▶ WHAT YOU SHOULD DO:
Read the entries below and pull out each line with the string "xlsx".

▶ GIVEN RECORDS:
*** Begin section ***

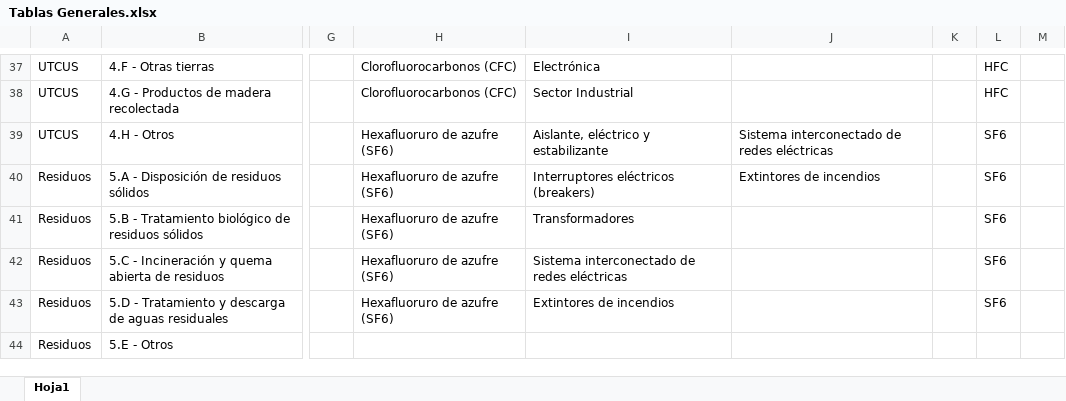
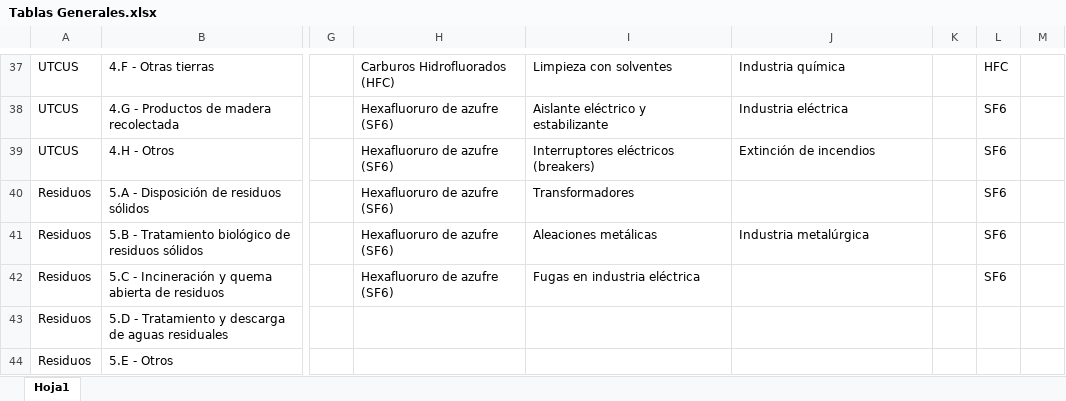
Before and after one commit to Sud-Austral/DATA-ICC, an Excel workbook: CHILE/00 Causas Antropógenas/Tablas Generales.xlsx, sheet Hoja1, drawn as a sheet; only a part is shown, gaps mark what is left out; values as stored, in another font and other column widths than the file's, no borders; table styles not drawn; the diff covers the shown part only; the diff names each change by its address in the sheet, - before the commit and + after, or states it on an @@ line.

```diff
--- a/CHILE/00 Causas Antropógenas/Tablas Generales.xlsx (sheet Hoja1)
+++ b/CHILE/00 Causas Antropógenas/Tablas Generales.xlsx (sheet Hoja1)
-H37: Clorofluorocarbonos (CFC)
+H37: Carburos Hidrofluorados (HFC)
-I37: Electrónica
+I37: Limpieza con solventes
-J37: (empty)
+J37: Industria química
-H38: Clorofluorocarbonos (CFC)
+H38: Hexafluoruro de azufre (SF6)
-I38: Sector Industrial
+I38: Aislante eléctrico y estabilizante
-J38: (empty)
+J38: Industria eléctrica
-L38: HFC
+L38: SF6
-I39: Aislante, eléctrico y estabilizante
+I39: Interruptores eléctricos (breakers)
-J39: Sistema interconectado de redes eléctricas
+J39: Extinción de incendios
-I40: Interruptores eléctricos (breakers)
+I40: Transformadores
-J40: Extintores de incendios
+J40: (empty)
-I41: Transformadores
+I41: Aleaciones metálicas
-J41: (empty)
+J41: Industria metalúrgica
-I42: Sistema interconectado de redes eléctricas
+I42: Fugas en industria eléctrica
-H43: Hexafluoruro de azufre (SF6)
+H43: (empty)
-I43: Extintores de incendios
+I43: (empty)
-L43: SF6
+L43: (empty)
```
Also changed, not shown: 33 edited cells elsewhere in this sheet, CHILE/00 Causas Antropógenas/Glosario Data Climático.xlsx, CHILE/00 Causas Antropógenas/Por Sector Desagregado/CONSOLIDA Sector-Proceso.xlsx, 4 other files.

*** End section ***
*** Begin section ***

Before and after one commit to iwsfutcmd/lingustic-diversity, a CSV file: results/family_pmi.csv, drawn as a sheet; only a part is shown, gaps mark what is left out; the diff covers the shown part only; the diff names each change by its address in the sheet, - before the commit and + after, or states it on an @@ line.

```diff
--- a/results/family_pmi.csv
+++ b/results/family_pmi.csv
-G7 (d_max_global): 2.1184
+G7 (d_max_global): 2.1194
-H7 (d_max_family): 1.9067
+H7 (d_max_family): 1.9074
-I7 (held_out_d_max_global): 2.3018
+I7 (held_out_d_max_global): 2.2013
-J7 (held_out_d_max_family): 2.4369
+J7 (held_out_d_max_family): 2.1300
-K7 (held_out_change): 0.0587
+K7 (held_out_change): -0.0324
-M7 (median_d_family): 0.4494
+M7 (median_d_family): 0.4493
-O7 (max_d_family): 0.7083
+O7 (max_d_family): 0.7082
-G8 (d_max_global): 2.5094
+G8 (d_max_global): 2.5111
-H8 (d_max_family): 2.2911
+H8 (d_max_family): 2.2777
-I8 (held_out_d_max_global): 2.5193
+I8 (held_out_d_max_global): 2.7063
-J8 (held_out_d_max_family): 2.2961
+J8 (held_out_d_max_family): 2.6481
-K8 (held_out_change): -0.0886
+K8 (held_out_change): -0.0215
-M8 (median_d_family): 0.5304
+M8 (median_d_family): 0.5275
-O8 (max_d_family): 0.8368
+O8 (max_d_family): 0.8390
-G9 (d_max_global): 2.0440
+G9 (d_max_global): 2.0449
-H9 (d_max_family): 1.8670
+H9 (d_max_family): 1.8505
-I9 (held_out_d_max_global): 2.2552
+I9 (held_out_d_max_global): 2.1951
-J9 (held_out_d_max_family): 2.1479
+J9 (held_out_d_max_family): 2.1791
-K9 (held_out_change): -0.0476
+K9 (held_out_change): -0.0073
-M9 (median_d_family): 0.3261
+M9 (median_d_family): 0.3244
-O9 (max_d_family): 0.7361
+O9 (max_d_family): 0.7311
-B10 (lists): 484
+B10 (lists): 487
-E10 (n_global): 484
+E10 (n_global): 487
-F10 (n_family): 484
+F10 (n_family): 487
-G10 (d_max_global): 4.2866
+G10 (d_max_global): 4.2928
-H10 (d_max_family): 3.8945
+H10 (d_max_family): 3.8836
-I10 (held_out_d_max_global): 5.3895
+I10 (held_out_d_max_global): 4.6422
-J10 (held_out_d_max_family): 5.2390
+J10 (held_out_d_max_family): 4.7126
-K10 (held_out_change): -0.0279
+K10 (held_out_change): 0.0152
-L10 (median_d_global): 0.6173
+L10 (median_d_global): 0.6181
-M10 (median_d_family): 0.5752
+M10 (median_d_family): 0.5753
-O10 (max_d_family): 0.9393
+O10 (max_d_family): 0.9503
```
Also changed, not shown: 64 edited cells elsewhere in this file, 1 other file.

*** End section ***

▶ FINAL ANSWER:
Before and after one commit to Sud-Austral/DATA-ICC, an Excel workbook: CHILE/00 Causas Antropógenas/Tablas Generales.xlsx, sheet Hoja1, drawn as a sheet; only a part is shown, gaps mark what is left out; values as stored, in another font and other column widths than the file's, no borders; table styles not drawn; the diff covers the shown part only; the diff names each change by its address in the sheet, - before the commit and + after, or states it on an @@ line.
--- a/CHILE/00 Causas Antropógenas/Tablas Generales.xlsx (sheet Hoja1)
+++ b/CHILE/00 Causas Antropógenas/Tablas Generales.xlsx (sheet Hoja1)
Also changed, not shown: 33 edited cells elsewhere in this sheet, CHILE/00 Causas Antropógenas/Glosario Data Climático.xlsx, CHILE/00 Causas Antropógenas/Por Sector Desagregado/CONSOLIDA Sector-Proceso.xlsx, 4 other files.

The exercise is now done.